[What to produce]: The lines to copy are those in the records below that hold the word "filtredCardsByCardFilter".

[Records shown]:
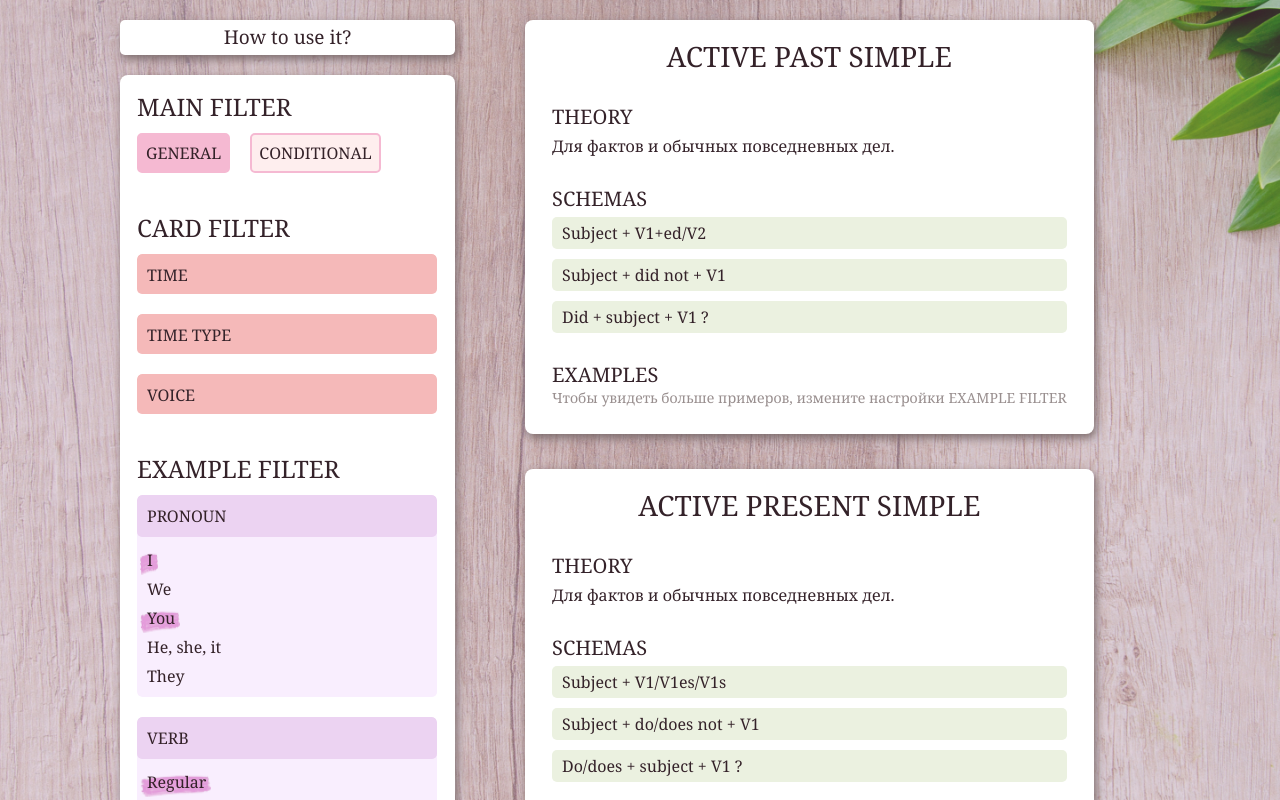
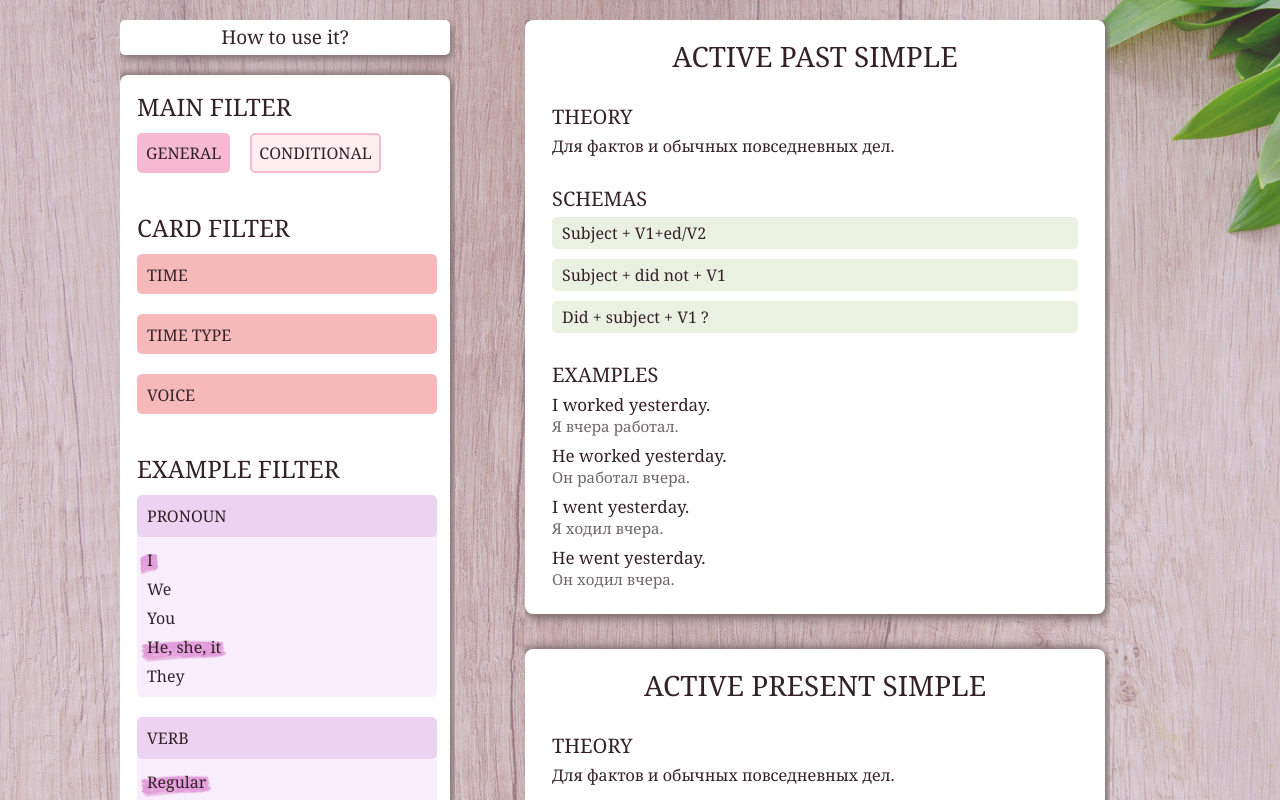
Before and after one commit to VanillaTank/sentence-builder, an Angular app: page / in a window 1280 px wide. Shown: the top 800 px of the page. Built offline with nearby package versions, Linux system fonts and the light colour scheme.

Commit message:
fix filtration; add session storage; add scrolls

```diff
--- a/src/app/app.component.html
+++ b/src/app/app.component.html
@@ -1,9 +1,9 @@
 <div class="container flex">
-    <div class="nav_side">
+    <div class="nav_side scrollStyle scrollColorPink restrictHeight">
         <button class="htu_btn" (click)="showHTU()">How to use it?</button>
         <app-filters></app-filters>
     </div>
-    <div>
+    <div class="scrollStyle scrollColorGreen restrictHeight">
         <app-cards></app-cards>
     </div>
 </div>
--- a/src/app/card-filter.service.ts
+++ b/src/app/card-filter.service.ts
@@ -1,5 +1,5 @@
 import { Injectable } from '@angular/core';
-import { BehaviorSubject } from "rxjs";
+import { BehaviorSubject, Subject } from "rxjs";
 
 // Cards
 import { Card, Example } from './cardInterfaces';
@@ -32,17 +32,20 @@ export class CardFilterService {
     mainFilterCurrentValue: string = 'general';
     mainFilterCards: any = JSON.parse(JSON.stringify(this.CARDS.find(o => o.mainFilter === this.mainFilterCurrentValue)));
 
-    filtedCard = new BehaviorSubject<Card[]>(this.mainFilterCards.cards);
+    filtedCard = new Subject<Card[]>();
     currentFilters = new BehaviorSubject<Filter[]>([...this.FILTERS.main, ...this.FILTERS.general]);
 
     initCards() {
-        this.mainFilterCards = JSON.parse(JSON.stringify(this.CARDS.find(o => o.mainFilter === this.mainFilterCurrentValue)))
-        this.mainFilterCards.cards.map((c: Card) => c.examples.forEach((e: Example) => e.show = false))
-        this.filtedCard.next(this.mainFilterCards?.cards);
+        this.CARDS.forEach(category => {
+            category.cards.forEach((c: Card) => {
+                c.shown = true;
+                c.examples.forEach((e: Example) => e.show = false);
+            })
+        })
     }
 
     onMainFilterChange(value: string): void {
-        this.mainFilterCards = this.CARDS.find(o => o.mainFilter === value);
+        this.mainFilterCards = this.CARDS.find(category => category.mainFilter === value);
         this.mainFilterCurrentValue = value;
         this.filtedCard.next(this.mainFilterCards?.cards);
 
@@ -51,25 +54,35 @@ export class CardFilterService {
     }
 
     onCardFilterChange(query: any): void {
-        const filtredCardsByCardFilter = this.mainFilterCards?.cards.filter((card: Card) => {
+        if (Object.keys(query).length === 0) {
+            this.mainFilterCards.cards.forEach((c: Card) => c.shown = true);
+            this.filtedCard.next(this.mainFilterCards?.cards);
+            return;
+        }
+
+
+        this.mainFilterCards?.cards.forEach((card: Card) => {
             for (let q in query) {
                 if (query[q].length > 0 && !query[q].includes(card.cardFilter[q])) {
-                    return false
+                    card.shown = false;
+                    return;
                 }
             }
-            return true;
+            card.shown = true;
+            return card;
         })
 
-
-        this.filtedCard.next(filtredCardsByCardFilter)
+        this.filtedCard.next(this.mainFilterCards?.cards);
     }
 
 
     onExampleFilterChange(query: any): void {
 
         if (Object.keys(query).length === 0) {
-            this.mainFilterCards.cards.forEach((c: Card) => c.examples.forEach((e: Example) => e.show = true))
-            this.filtedCard.next(this.mainFilterCards?.cards)
+            this.mainFilterCards.cards.forEach((c: Card) => {
+                c.examples.forEach((e: Example) => e.show = true)
+            });
+            this.filtedCard.next(this.mainFilterCards?.cards);
             return;
         }
 
@@ -79,7 +92,7 @@ export class CardFilterService {
                 for (let q in query) {
                     if (query[q].length > 0 && !query[q].includes(e.exampleFilter[q])) {
                         e.show = false;
-                        return
+                        return;
                     }
                 }
                 e.show = true;
--- a/src/app/cards/cards.component.css
+++ b/src/app/cards/cards.component.css
@@ -1,12 +1,18 @@
+.container {
+    cursor: default;
+}
+
 .card {
     background-color: #fff;
     padding: 17px 27px;
     border-radius: 8px;
-    box-shadow: -2px -2px 10px #7C6C6D;
-    box-shadow: 2px 4px 10px #7C6C6D;
+    box-shadow: -2px -2px 10px #7C6C6D, 2px 4px 10px #7C6C6D;
+    max-width: 580px;
+    min-width: 580px;
+    width: 100%;
 }
 
-li+li {
+.card+.card {
     margin-top: 35px;
 }
 
@@ -31,13 +37,6 @@ li+li {
     margin-top: 10px;
 }
 
-.tip {
-    color: #998F8F;
-    font-size: 14px;
-    margin-top: -5px;
-    margin-bottom: 10px;
-}
-
 .example+.example {
     margin-top: 8px;
 }
--- a/src/app/cards/cards.component.html
+++ b/src/app/cards/cards.component.html
@@ -1,6 +1,6 @@
-<ul>
-    <li *ngFor="let card of Cards">
-        <div class="card">
+<div class="container">
+    <ng-container *ngFor="let card of Cards">
+        <div *ngIf="card.shown" class="card">
             <h3 class="title">{{card.title}}</h3>
             <h4 class="sub-title">THEORY</h4>
             <p class="theory">{{card.theory}}</p>
@@ -8,7 +8,6 @@
             <h4 class="sub-title">SCHEMAS</h4>
             <p *ngFor="let s of card.schemas" class="schema">{{s}}</p>
             <h4 class="sub-title">EXAMPLES</h4>
-            <p class="tip">Чтобы увидеть больше примеров, измените настройки EXAMPLE FILTER</p>
             <div *ngFor="let e of card.examples" class="example">
                 <div *ngIf="e.show">
                     <p class="en">{{e.en}}</p>
@@ -17,5 +16,5 @@
                 </div>
             </div>
         </div>
-    </li>
-</ul>
+    </ng-container>
+</div>
--- a/src/app/cards/cards.component.ts
+++ b/src/app/cards/cards.component.ts
@@ -1,27 +1,22 @@
-import { Component, ChangeDetectorRef, OnDestroy } from '@angular/core';
+import { Component, ChangeDetectorRef } from '@angular/core';
 import { CardFilterService } from '../card-filter.service'
-import {Card} from '../cardInterfaces';
+import { Card } from '../cardInterfaces';
 
 @Component({
     selector: 'app-cards',
     templateUrl: './cards.component.html',
     styleUrls: ['./cards.component.css']
 })
-export class CardsComponent implements OnDestroy {
+export class CardsComponent {
 
-    Cards: any = [];
+    Cards: Card[] = [];
 
     constructor(
         private cardFilterService: CardFilterService,
         public readonly cdr: ChangeDetectorRef) {
-           this.cardFilterService.filtedCard.subscribe((cards: any) => {this.Cards = cards});
-        }
-
-
-    ngOnDestroy(): void {
-        // this.destroy$.next();
-        // this.destroy$.complete();
+        this.cardFilterService.filtedCard.subscribe((cards: Card[]) => {
+            this.Cards = cards;
+        });
     }
 
-
 }
--- /dev/null
+++ b/src/app/data/filters/presets.ts
@@ -0,0 +1,10 @@
+export const PRESETS = {
+    general: {
+        pronoun: ['I', 'heSheIt'],
+        sentenceType: ['statement'],
+        verb: ['irregular', 'regular'],
+    },
+    conditional: {
+        pronoun: ['we', 'they'],
+    }
+}
--- a/src/app/filters/filters.component.css
+++ b/src/app/filters/filters.component.css
@@ -5,9 +5,9 @@
     background-color: #fff;
     padding: 15px 17px;
     border-radius: 8px;
-    box-shadow: -2px -2px 10px #7C6C6D;
-    box-shadow: 2px 4px 10px #7C6C6D;
+    box-shadow: -2px -2px 10px #7C6C6D, 2px 4px 10px #7C6C6D;
     z-index: 1;
+    cursor: default;
 }
 
 .title {
--- a/src/app/filters/filters.component.ts
+++ b/src/app/filters/filters.component.ts
@@ -1,6 +1,9 @@
 import { Component, OnInit } from '@angular/core';
 import { Filter } from './filters';
 import { CardFilterService } from '../card-filter.service';
+import { StorageService } from '../storage.service';
+import { PRESETS } from '../data/filters/presets';
+import { mainFilter } from '../data/filters/main';
 
 @Component({
     selector: 'app-filters',
@@ -9,74 +12,108 @@ import { CardFilterService } from '../card-filter.service';
 })
 export class FiltersComponent implements OnInit {
     Filters: Filter[] = [];
+    presets: any = PRESETS;
+    mainFilter: any = mainFilter;
 
     state: any = {
+        main: '',
         cardFilter: {},
         exampleFilter: {}
     }
 
-    constructor(private cardFilterService: CardFilterService) {
+    constructor(private readonly cardFilterService: CardFilterService,
+        private readonly storageService: StorageService) {
         this.cardFilterService.currentFilters.subscribe((filters: any) => this.Filters = filters);
     }
 
     ngOnInit(): void {
-        this.createRandomExampleFilter();
-        this.cardFilterService.onMainFilterChange('general')
+        this.state.main = this.mainFilter.content[0].id;
+        this.cardFilterService.onMainFilterChange(this.mainFilter.content[0].id);
+        this.createPresetExampleFilter();
     }
 
-    createRandomExampleFilter() {
-        this.state.exampleFilter = {};
-
-        this.Filters.find(f => f.id === "exampleFilter")?.content.map(f => {
-            const arrRandIndexes: number[] = [];
-            const exampleLength = f.values?.length;
-
-            for (let i = 0; i < 2 && i <= exampleLength; i++) {
-                let randomIndex: number | never = Math.floor(Math.random() * exampleLength);
-                while (arrRandIndexes.includes(randomIndex) && arrRandIndexes.length < exampleLength) {
-                    randomIndex = Math.floor(Math.random() * exampleLength);
+    createPresetExampleFilter() {
+        for (let filterType of this.mainFilter.content) {
+            if (this.state.main === filterType.id) {
+                this.state.exampleFilter = this.presets[filterType.id];
             }
-                arrRandIndexes.push(randomIndex);
-                f.values[randomIndex].checked = true;
-                if (this.state.exampleFilter[f.id]) {
-                    this.state.exampleFilter[f.id].push(f.values[randomIndex].value);
-                }
-                else { this.state.exampleFilter[f.id] = [f.values[randomIndex].value] }
         }
 
-        })
-
+        this.markExamplesChecked();
         this.cardFilterService.onExampleFilterChange(this.state.exampleFilter);
     }
 
+
+    markExamplesChecked(): void {
+        let exampleFilterContent: string[] = [];
+        for (let key in this.state.exampleFilter) {
+            const value = this.state.exampleFilter[key];
+            exampleFilterContent = exampleFilterContent.concat(value);
+        }
+
+        this.Filters
+            .find(f => f.id === "exampleFilter")?.content
+            .forEach(c => {
+                c.values?.forEach(v => {
+                    v.checked = false;
+                    if (exampleFilterContent.indexOf(v.value) !== -1) {
+                        v.checked = true;
+                    }
+                })
+            })
+    }
+
     onClickBtnFilter(c: any, id: any, v: any = undefined): void {
+
         if (id === 'mainFilter') {
+            this.Filters.forEach((f) => {
+                if (f.type === 'btn-filter') {
+                    f.content.forEach((cont) => {
+                        cont.checked = false;
+                        if (c.cont === c.id) {
+                            cont.checked = true;
+                        }
+                    });
+                }
+            });
+
             this.cardFilterService.onMainFilterChange(c.value);
-            this.createRandomExampleFilter();
+
+            this.storageService.save(this.state.main, this.state);
+
+            if (this.storageService.isContain(c.id)) {
+                this.state = JSON.parse(this.storageService.get(c.id) || '');
+                this.cardFilterService.onCardFilterChange(this.state.cardFilter);
+            } else {
+                this.state.main = c.id;
+                this.createPresetExampleFilter();
+            }
         }
 
         if (id === "cardFilter") {
             v.checked = !v.checked;
             this.state.cardFilter = {};
 
-            this.Filters.find(f => f.id === "cardFilter")?.content.map(c => {
-                c.values?.map(v => {
+            this.Filters
+                .find(f => f.id === "cardFilter")?.content
+                .forEach(c => {
+                    c.values?.forEach(v => {
                         if (v.checked) {
                             if (this.state.cardFilter[c.id]) { this.state.cardFilter[c.id].push(v.value) }
                             else { this.state.cardFilter[c.id] = [v.value] }
                         }
                     })
                 })
-
             this.cardFilterService.onCardFilterChange(this.state.cardFilter);
         }
 
         if (id === "exampleFilter") {
             v.checked = !v.checked;
             this.state.exampleFilter = {};
-
-            this.Filters.find(f => f.id === "exampleFilter")?.content.map(c => {
-                c.values?.map(v => {
+            this.Filters
+                .find(f => f.id === "exampleFilter")?.content
+                .forEach(c => {
+                    c.values?.forEach(v => {
                         if (v.checked) {
                             if (this.state.exampleFilter[c.id]) { this.state.exampleFilter[c.id].push(v.value) }
                             else { this.state.exampleFilter[c.id] = [v.value] }
@@ -86,15 +123,8 @@ export class FiltersComponent implements OnInit {
             this.cardFilterService.onExampleFilterChange(this.state.exampleFilter);
         }
 
-        this.Filters.map((f: any) => {
-            if (f.type === 'btn-filter') {
-                f.content.forEach((c: any) => c.checked = false);
-            }
-            return;
-        })
         c.checked = !c.checked;
     }
-
 
     /**
      * Show/Hide selector options
--- /dev/null
+++ b/src/app/storage.service.ts
@@ -0,0 +1,29 @@
+import { Injectable } from '@angular/core';
+
+@Injectable({
+    providedIn: 'root'
+})
+export class StorageService {
+    save(key: string, value: any):void {
+        if(typeof value === 'object' ) {
+            value = JSON.stringify(value);
+        }
+        sessionStorage.setItem(key,value);
+    }
+
+    get(key: string) {
+        const value = sessionStorage.getItem(key);
+        return value;
+    }
+
+    // delete(key: string):void {
+
+    // }
+
+    isContain(key: string): boolean {
+        if(this.get(key)) {
+            return true;
+        }
+        return false;
+    }
+}
--- a/src/styles.css
+++ b/src/styles.css
@@ -1,4 +1,6 @@
-*, *::after, *::before {
+*,
+*::after,
+*::before {
     box-sizing: border-box;
     margin: 0;
     padding: 0;
@@ -52,11 +54,13 @@ button {
 .justifyBetween {
     justify-content: space-between;
 }
+
 .nav_side {
     max-width: 335px;
     width: 100%;
     margin-right: 50px;
 }
+
 .htu_btn {
     background-color: #fff;
     border-radius: 5px;
@@ -83,3 +87,43 @@ button {
 .htu_btn:active:focus {
     background-color: #C8D2B5;
 }
+
+.restrictHeight {
+    max-height: calc(100vh - 20px);
+    overflow-y: auto;
+}
+
+.scrollStyle {
+    padding-right: 5px;
+    cursor: pointer;
+}
+
+.scrollStyle::-webkit-scrollbar {
+    width: 10px;
+    height: 10px;
+}
+
+.scrollColorPink::-webkit-scrollbar-thumb {
+    background-color: #f1a2ac;
+}
+
+.scrollColorGreen::-webkit-scrollbar-thumb {
+    background-color: #899d66;
+}
+
+.scrollStyle::-webkit-scrollbar-track {
+    box-shadow: 5px 5px 5px -5px rgba(34, 60, 80, 0.25) inset;
+    background-color: #f9f9fd;
+    border-radius: 10px;
+}
+
+.scrollStyle::-webkit-scrollbar-thumb {
+    border-radius: 10px;
+    background-image: linear-gradient(45deg, rgba(255, 255, 255, 0.25) 25%,
+            transparent 25%,
+            transparent 50%,
+            rgba(255, 255, 255, .25) 50%,
+            rgba(255, 255, 255, .25) 75%,
+            transparent 75%,
+            transparent);
+}
```
Also changed, not shown: src/app/filters/filters.component.html (+7 -12 lines), sentence-type.jpg (added), src/app/app.component.css (line endings or trailing spaces). Lines whose indentation alone changed are shown as unchanged.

[Answer]:
-        const filtredCardsByCardFilter = this.mainFilterCards?.cards.filter((card: Card) => {
-        this.filtedCard.next(filtredCardsByCardFilter)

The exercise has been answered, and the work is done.